Twice in two weeks, wanted Mombasa tycoon Ali Badruddin Punjani has postponed his return to Kenya from India where he is alleged to be recovering from heart surgery.
Last Thursday, his lawyer, Jared Magolo, made an extraordinary application in court, seeking anticipatory bail to prevent his arrest.
“On August 25, police are quoted to have threatened to arrest my client. We fear he can be arrested on arrival,” said Magolo, adding that Punjani is ready to cooperate with police in their investigations.
Justice Amin Farah however declined to grant the anticipatory bail, ruling that the application will be determined by another judge after listening to the response by the state.
This setback occasioned by failure to get the anticipatory orders has frustrated Punjani’s camp, which has filed separate applications in court for a return of documents, files, monies and jewellery allegedly impounded by police during the raid on the tycoon’s Mombasa Nyali home late last month.
There are fears that the state is intending to to file fresh applications to freeze Punjani’s bank accounts, amid claims that his former friends in political, business and social circles have shunned him following damaging claims by Indian drug lord and convicted felon Vijayghiri Goswami.
In the course of the trial of the Akashas, Goswami depicted Punjani and Jubilee politician Stanley Livondo as controlling a drug network that rivalled the Akashas’.
Punjani shot to limelight in September 2009 during a fundraiser at the Kenyatta International Convention Centre (KICC) presided by former President Mwai Kibaki and Opposition leader Raila Odinga, when he contributed Sh6 million in cash for victims of the Faza Island fire tragedy.
He is said to be close to senior politicians across the political divide, with reports that the real estate and hospitality entrepreneur and sugar importer bankrolled several politicians from the Coast, Western and Rift Valley in the 2007, 2013 and 2017 elections.
Punjani has close ties to a Cabinet Secretary in the current administration, a serving PS, a high commissioner to an African country and several MPs.
His lawyer says Punjani will “come back next week because he has recovered,” but his return “will depend on the application which we have made in court to stop his arrest.”
This has heightened confusion about Punjani’s real intentions, date of return and how he will enter Kenya.
Yesterday, a top detective told Saturday Standard “dozens of politicians, judicial officers and business associates are scared stiff of Punjani’s return in case he is interrogated or makes a deal with the state to spill the beans.”
According to the detective, Punjani “has nothing to lose because he is ailing, feels betrayed and his wealth is also dwindling”.
Magolo has accused the press of “falsely branding his client as a tycoon” because ‘’the bank accounts of the cheque books the police seized have no money.”

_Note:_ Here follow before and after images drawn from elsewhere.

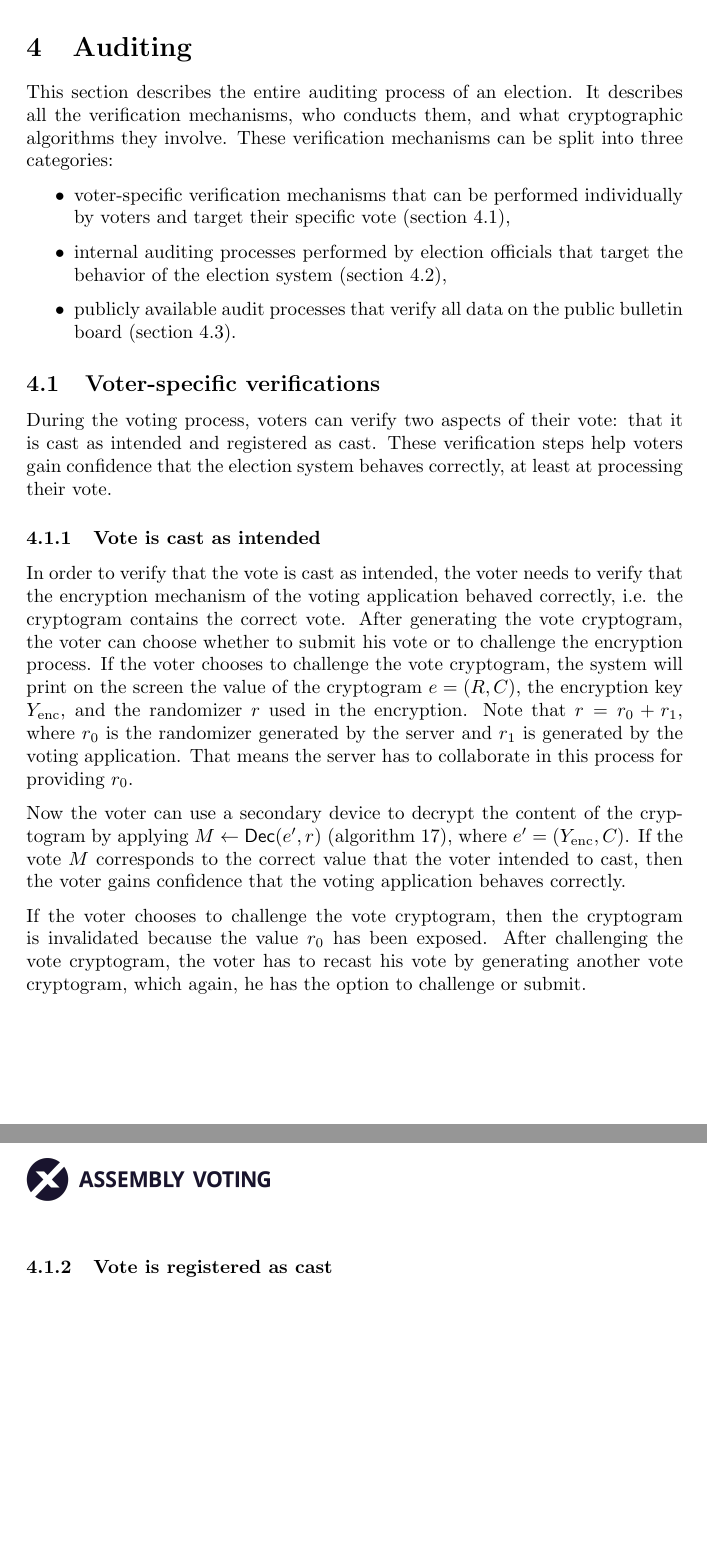
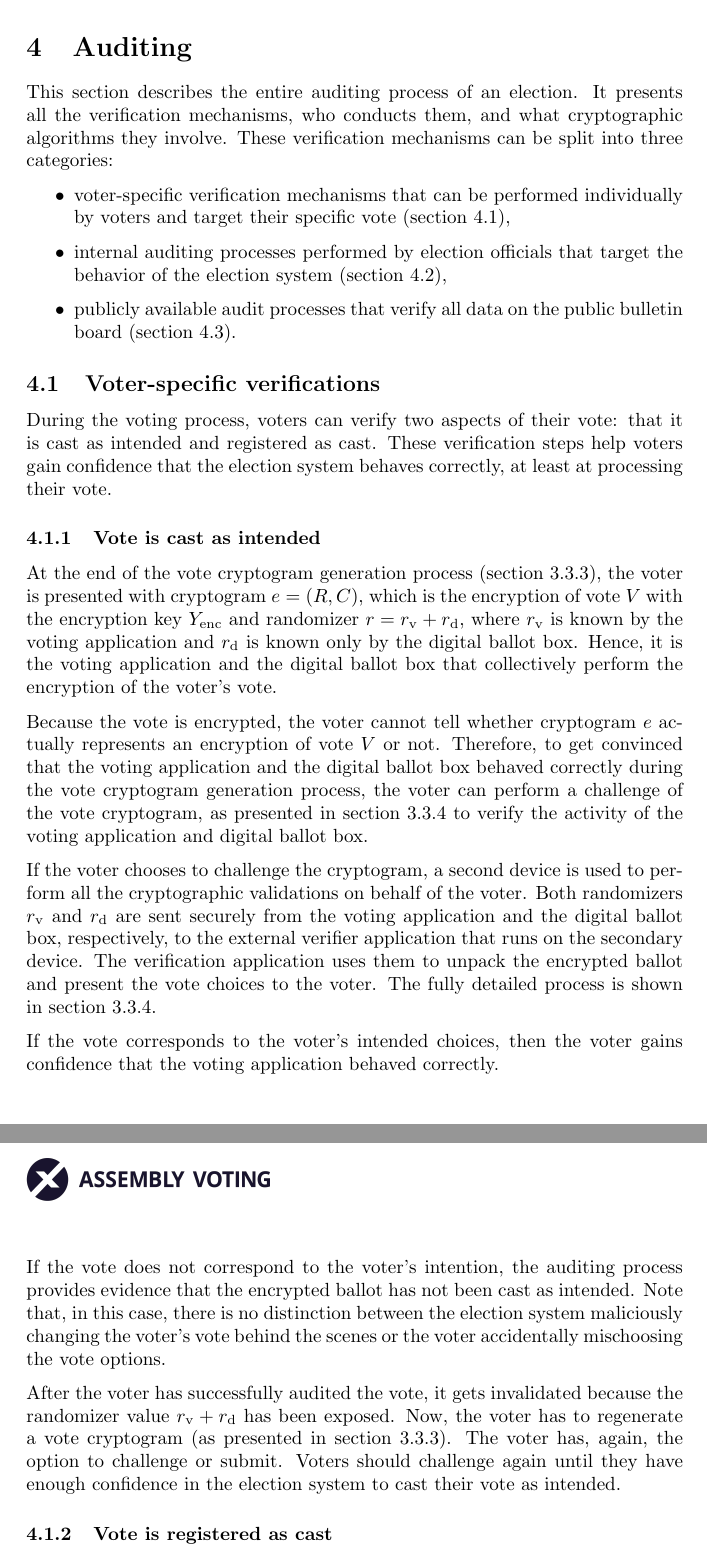
Before and after one commit to aion-dk/crypto-protocol-documentation, a LaTeX document (main.tex, which reads Chapters/4 Auditing.tex, Chapters/4.1 Voter-specific verifications.tex): two parts of pages 48 and 49 of 95 before the commit and two parts of pages 48 and 49 of 96 after it, joined at a grey line, cut so that both start at the same text, the shorter picture padded with empty space. Compiled offline with pdfLaTeX.

Commit message:
Reviewed cast as intended

```diff
--- a/Chapters/4 Auditing.tex
+++ b/Chapters/4 Auditing.tex
@@ -1,5 +1,5 @@
 \section{Auditing} \label{sec: auditing}
-This section describes the entire auditing process of an election. It describes all the verification mechanisms, who conducts them, and what cryptographic algorithms they involve. These verification mechanisms can be split into three categories:
+This section describes the entire auditing process of an election. It presents all the verification mechanisms, who conducts them, and what cryptographic algorithms they involve. These verification mechanisms can be split into three categories:
 \begin{itemize}
     \item voter-specific verification mechanisms that can be performed individually by voters and target their specific vote (\cref{sec: voter-specific verifications}),
     \item internal auditing processes performed by election officials that target the behavior of the election system (\cref{sec: administration auditing process}),
--- a/Chapters/4.1 Voter-specific verifications.tex
+++ b/Chapters/4.1 Voter-specific verifications.tex
@@ -3,11 +3,17 @@ During the voting process, voters can verify two aspects of their vote: that it
 
 
 \subsubsection{Vote is cast as intended}
-In order to verify that the vote is cast as intended, the voter needs to verify that the encryption mechanism of the voting application behaved correctly, i.e. the cryptogram contains the correct vote. After generating the vote cryptogram, the voter can choose whether to submit his vote or to challenge the encryption process. If the voter chooses to challenge the vote cryptogram, the system will print on the screen the value of the cryptogram $e = (R, C)$, the encryption key $Y_\mathrm{enc}$, and the randomizer $r$ used in the encryption. Note that \( r = r_0 + r_1 \), where $r_0$ is the randomizer generated by the server and $r_1$ is generated by the voting application. That means the server has to collaborate in this process for providing $r_0$.
+At the end of the vote cryptogram generation process (\cref{sec: vote cryptogram generation process}), the voter is presented with cryptogram $e = (R, C)$, which is the encryption of vote $V$ with the encryption key $Y_\mathrm{enc}$ and randomizer $r = r_\mathrm{v} + r_\mathrm{d}$, where $r_\mathrm{v}$ is known by the voting application and $r_\mathrm{d}$ is known only by the digital ballot box. Hence, it is the voting application and the digital ballot box that collectively perform the encryption of the voter's vote.
 
-Now the voter can use a secondary device to decrypt the content of the cryptogram by applying \( M \gets \mathsf{Dec} (e', r) \) (\cref{alg: dec}), where $e' = (Y_\mathrm{enc}, C)$. If the vote $M$ corresponds to the correct value that the voter intended to cast, then the voter gains confidence that the voting application behaves correctly.
+Because the vote is encrypted, the voter cannot tell whether cryptogram $e$ actually represents an encryption of vote $V$ or not. Therefore, to get convinced that the voting application and the digital ballot box behaved correctly during the vote cryptogram generation process, the voter can perform a challenge of the vote cryptogram, as presented in \cref{sec: challenging a vote cryptogram} to verify the activity of the voting application and digital ballot box.
 
-If the voter chooses to challenge the vote cryptogram, then the cryptogram is invalidated because the value $r_0$ has been exposed. After challenging the vote cryptogram, the voter has to recast his vote by generating another vote cryptogram, which again, he has the option to challenge or submit.
+If the voter chooses to challenge the cryptogram, a second device is used to perform all the cryptographic validations on behalf of the voter. Both randomizers $r_\mathrm{v}$ and $r_\mathrm{d}$ are sent securely from the voting application and the digital ballot box, respectively, to the external verifier application that runs on the secondary device. The verification application uses them to unpack the encrypted ballot and present the vote choices to the voter. The fully detailed process is shown in \cref{sec: challenging a vote cryptogram}.
+
+If the vote corresponds to the voter's intended choices, then the voter gains confidence that the voting application behaved correctly.
+
+If the vote does not correspond to the voter's intention, the auditing process provides evidence that the encrypted ballot has not been cast as intended. Note that, in this case, there is no distinction between the election system maliciously changing the voter's vote behind the scenes or the voter accidentally mischoosing the vote options.
+
+After the voter has successfully audited the vote, it gets invalidated because the randomizer value $r_\mathrm{v} + r_\mathrm{d}$ has been exposed. Now, the voter has to regenerate a vote cryptogram (as presented in \cref{sec: vote cryptogram generation process}). The voter has, again, the option to challenge or submit. Voters should challenge again until they have enough confidence in the election system to cast their vote as intended.
 
 
 \subsubsection{Vote is registered as cast} \label{sec: vote is registered as cast}
```
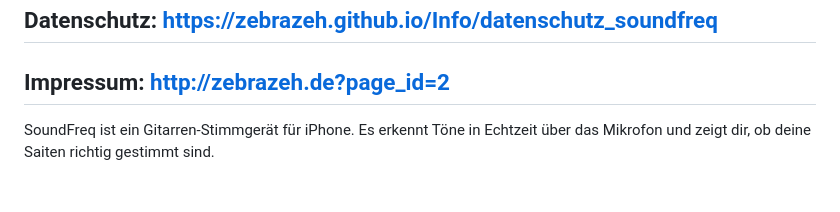
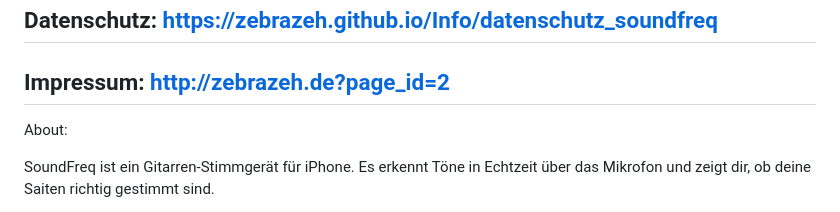
Before and after one commit to Zebrazeh/Info, a Markdown page: about_soundfreq.md, the part around the change. Rendered like a GitHub page; blank space fills up the shorter version.

```diff
--- a/about_soundfreq.md
+++ b/about_soundfreq.md
@@ -13,6 +13,7 @@ Datenschutz: <https://zebrazeh.github.io/Info/datenschutz_soundfreq>
 -
 Impressum: <http://zebrazeh.de?page_id=2>
 -----
+About:
 
 SoundFreq ist ein Gitarren-Stimmgerät für iPhone. Es erkennt Töne in Echtzeit über das Mikrofon und zeigt dir, ob deine Saiten richtig gestimmt sind.
 
```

Sources indicate that although Punjani is still wealthy and holds prime properties, his health and a nasty divorce settlement took a heavy toll on his net worth and assets. In 2017, Punjani divorced Indian actress Kim Sharma around the same time he sold Nyali International Beach Hotel.
In 2015, the state revoked title deeds for land in Lamu believed to belong to Punjani’s associates.
During his high-flying years, CSs, journalists, politicians and top police officers would line up at his Shimanzi office for favours.
At the time, Punjani also held sway at the Mombasa port.
On December 31, 2016, according to police records, Punjani fought with Baktash and Ibrahim in a club where guns were fired. When Punjani walked into the club, the Akashas and Goswami were having drinks with a PS and an MP before the fight broke out.
Punjani, the PS and MP fled to another club that same night where they were joined by the diplomat. The Akashas also went to the club where they found the state officials trying to calm Punjani down.
The next day, the PS tried to broker a truce between Punjani and the Akasha brothers.
According to a foreign detective assisting Kenyan investigators in the Akasha affair, the PS received money from Goswami, the Akashas and another narcotics suspect in early January 2017 for protection and to stall a police investigation into the December 31, 2016 gun violence involving Punjani, the Akashas and Goswami.
The PS received Sh3 million on January 1, 2017 from the Akashas and Goswami in order to stifle investigations into the fight. Witnesses to the bribery at an exclusive nightclub in Nyali included the MP, the diplomat and a member of the presidency.
After negotiations in the club, the PS walked away and the Akashas ushered in the PS’s bodyguard who carried the money in a black briefcase to him in a waiting car outside, complete with the code for the combination lock.
The same PS later received wads of 27,000 in US dollars (about Sh2.7 million) from an agent of the Akashas for protection and as inducement to stop the affray investigations.